(Saved entries)
⟨
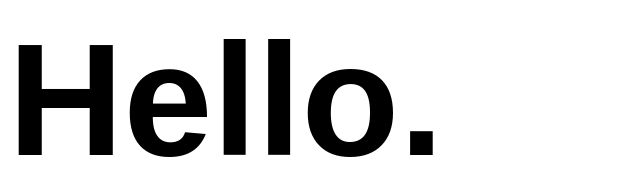
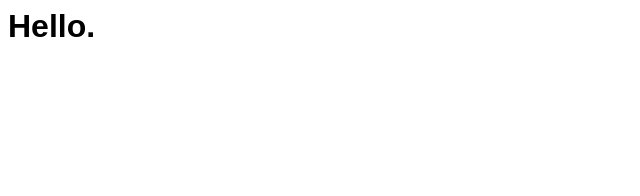
Before and after one commit to xvozi05378/XVOZI05378.github.io, a plain HTML site: page index.html in a window 1280 px wide. Shown: the whole page, without its empty margins (0-640 px from the left). Drawn offline with Linux system fonts and the light colour scheme.

Commit message:
Update style.css

```diff
--- a/style.css
+++ b/style.css
@@ -1,4 +1,4 @@
 body {
     font-family: "Arial";
-    font-size: 10vh;
+    font-size: 2vh;
 }
```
⟩
For this exercise, output the records exactly but omit their pictures.

Before and after one commit to xvozi05378/XVOZI05378.github.io, a plain HTML site: page index.html in a window 1280 px wide. Shown: the whole page, without its empty margins (0-640 px from the left). Drawn offline with Linux system fonts and the light colour scheme.

Commit message:
Update style.css

```diff
--- a/style.css
+++ b/style.css
@@ -1,4 +1,4 @@
 body {
     font-family: "Arial";
-    font-size: 10vh;
+    font-size: 2vh;
 }
```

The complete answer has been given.